- Changing Market Dynamics
In other words, we invite project leads to consider how open source might improve their situation according to each of these dimensions. The potential benefits of developing a project as open source are many and varied; this framework helps both to categorize the expected impact of open sourcing a project and to look for additional benefits.
Here's one canonical example that's attractive to people: the idea than an open source project may attract investment from elsewhere, lowering development and operating costs. This could be the case under certain circumstances (such as our OEM example above); however, open sourcing a code base may help in other, more subtle ways, too—such as increasing your hiring pool, improving internal collaboration, or simply improving employee morale. Open source can also help improve your insights into customer problems (especially where customers are technical users who can be engaged directly into the project to contribute to it—such as software developers contributing to a developer tool). Lastly, open source can change the rules of the game, creating informal coalitions and partnerships, driving standardization and, in many cases, better overall market acceptance (the kinds of impacts that Android and LibreOffice have had, for example).
Open source can deliver all these benefits, provided you actively seek them out and are able to make the levels of investment required. And this is a helpful lens through which to approach the archetypes. Strategy must be grounded in reality.
By following this method, we're able to ask ourselves the right questions and determine what our real aspirations for any open source project are. We've started using the archetypes to think about project structures for our products, technology projects, and internal tools.

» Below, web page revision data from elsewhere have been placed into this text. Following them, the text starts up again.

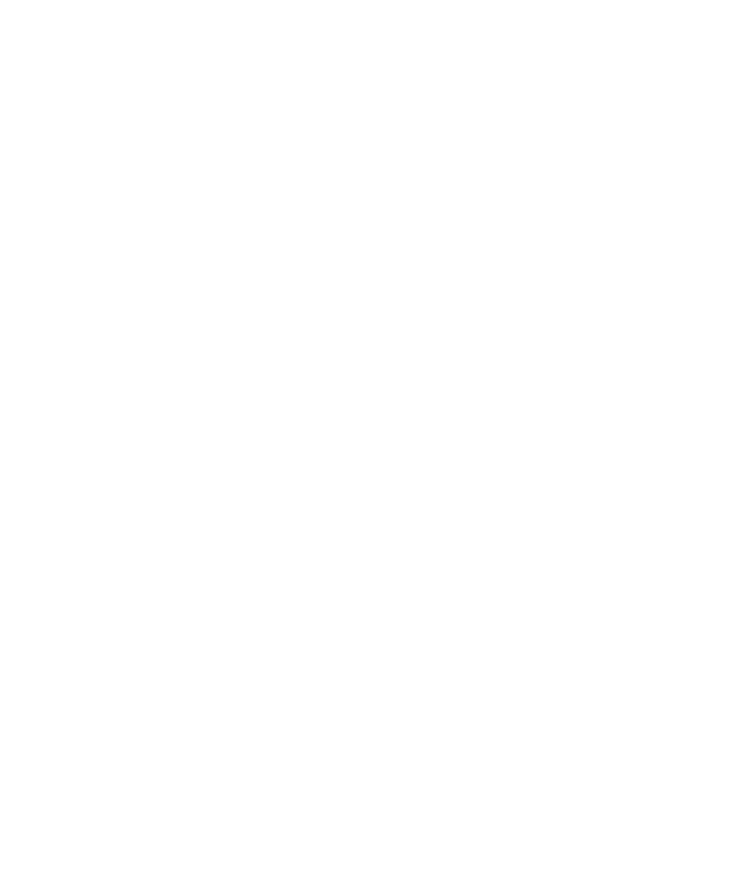
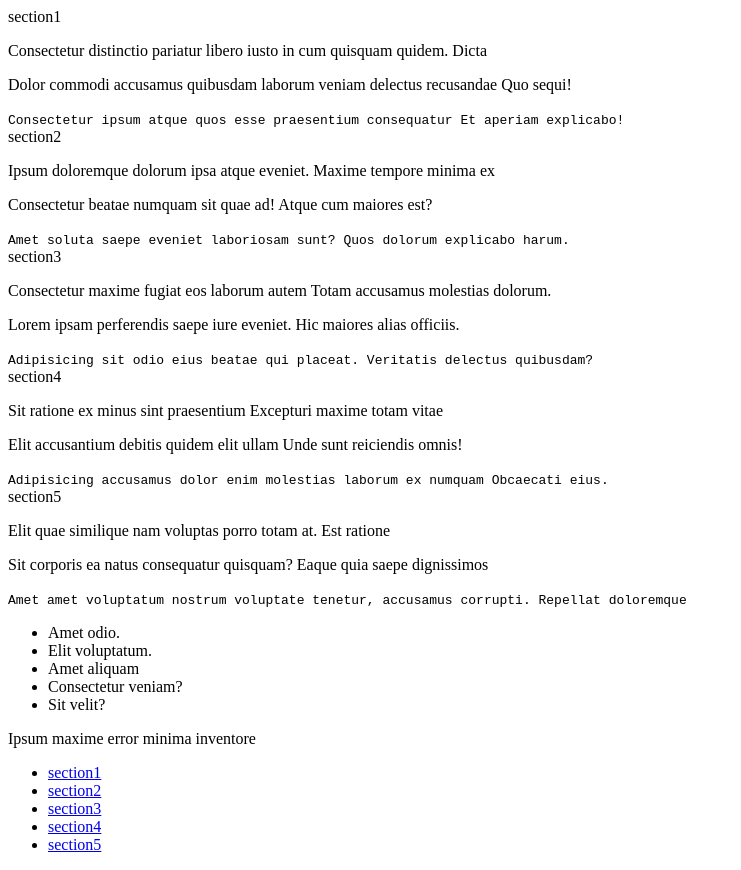
Before and after one commit to joshsurber/fcc, a website: page rwd/techdoc.html in a window 1280 px wide. Shown: the whole page, without its empty margins (0-741 px from the left). Before the commit the page ends 800 px from the top, so only its background shows below. Drawn offline with Linux system fonts and the light colour scheme.

Commit message:
Tech docs passes html based test

```diff
--- a/rwd/techdoc.html
+++ b/rwd/techdoc.html
@@ -14,12 +14,113 @@
     <!-- The .main-section elements should contain at least 10 p elements total (not each). -->
     <!-- The .main-section elements should contain at least 5 code elements total (not each). -->
     <!-- The .main-section elements should contain at least 5 li items total (not each). -->
+
+    <main id="main-doc">
+      <section id="section1" class="main-section">
+        <header>section1</header>
+        <p>
+          Consectetur distinctio pariatur libero iusto in cum quisquam quidem.
+          Dicta
+        </p>
+        <p>
+          Dolor commodi accusamus quibusdam laborum veniam delectus recusandae
+          Quo sequi!
+        </p>
+        <code
+          >Consectetur ipsum atque quos esse praesentium consequatur Et aperiam
+          explicabo!</code
+        >
+      </section>
+      <section id="section2" class="main-section">
+        <header>section2</header>
+        <p>
+          Ipsum doloremque dolorum ipsa atque eveniet. Maxime tempore minima ex
+        </p>
+        <p>Consectetur beatae numquam sit quae ad! Atque cum maiores est?</p>
+        <code
+          >Amet soluta saepe eveniet laboriosam sunt? Quos dolorum explicabo
+          harum.</code
+        >
+      </section>
+      <section id="section3" class="main-section">
+        <header>section3</header>
+        <p>
+          Consectetur maxime fugiat eos laborum autem Totam accusamus molestias
+          dolorum.
+        </p>
+        <p>
+          Lorem ipsam perferendis saepe iure eveniet. Hic maiores alias
+          officiis.
+        </p>
+        <code
+          >Adipisicing sit odio eius beatae qui placeat. Veritatis delectus
+          quibusdam?</code
+        >
+      </section>
+      <section id="section4" class="main-section">
+        <header>section4</header>
+        <p>
+          Sit ratione ex minus sint praesentium Excepturi maxime totam vitae
+        </p>
+        <p>
+          Elit accusantium debitis quidem elit ullam Unde sunt reiciendis omnis!
+        </p>
+        <code
+          >Adipisicing accusamus dolor enim molestias laborum ex numquam
+          Obcaecati eius.</code
+        >
+      </section>
+      <section id="section5" class="main-section">
+        <header>section5</header>
+        <p>Elit quae similique nam voluptas porro totam at. Est ratione</p>
+        <p>
+          Sit corporis ea natus consequatur quisquam? Eaque quia saepe
+          dignissimos
+        </p>
+        <code
+          >Amet amet voluptatum nostrum voluptate tenetur, accusamus corrupti.
+          Repellat doloremque</code
+        >
+        <ul>
+          <li>Amet odio.</li>
+          <li>Elit voluptatum.</li>
+          <li>Amet aliquam</li>
+          <li>Consectetur veniam?</li>
+          <li>Sit velit?</li>
+        </ul>
+      </section>
+    </main>
+
     <!-- I can see a nav element with a corresponding id="navbar". -->
     <!-- The navbar element should contain one header element which contains text that describes the topic of the technical documentation. -->
+    <nav id="navbar">
+        <header>
+            Ipsum maxime error minima inventore
+        </header>
     <!-- Additionally, the navbar should contain link (a) elements with the class of nav-link. There should be one for every element with the class main-section. -->
     <!-- The header element in the navbar must come before any link (a) elements in the navbar. -->
     <!-- Each element with the class of nav-link should contain text that corresponds to the header text within each section (e.g. if you have a "Hello world" section/header, your navbar should have an element which contains the text "Hello world"). -->
     <!-- When I click on a navbar element, the page should navigate to the corresponding section of the main-doc element (e.g. If I click on a nav-link element that contains the text "Hello world", the page navigates to a section element that has that id and contains the corresponding header. -->
+    <ul>
+        <li>
+            <a class="nav-link" href="#section1">section1</a>
+        </li>
+        <li>
+            <a class="nav-link" href="#section2">section2</a>
+        </li>
+        <li>
+            <a class="nav-link" href="#section3">section3</a>
+        </li>
+        <li>
+            <a class="nav-link" href="#section4">section4</a>
+        </li>
+        <li>
+            <a class="nav-link" href="#section5">section5</a>
+        </li>
+    </ul>
+
+    </nav>
+
     <!-- On regular sized devices (laptops, desktops), the element with id="navbar" should be shown on the left side of the screen and should always be visible to the user. -->
     <!-- My Technical Documentation page should use at least one media query. -->
     <script src="https://cdn.freecodecamp.org/testable-projects-fcc/v1/bundle.js"></script>
```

We also know that the framework will improve with input from users, both in Mozilla and beyond, which is why the project is now on GitHub, licensed under the CC Attribution-ShareAlike 3.0 license.
We're convinced this is a helpful tool for any project to define its open source strategy.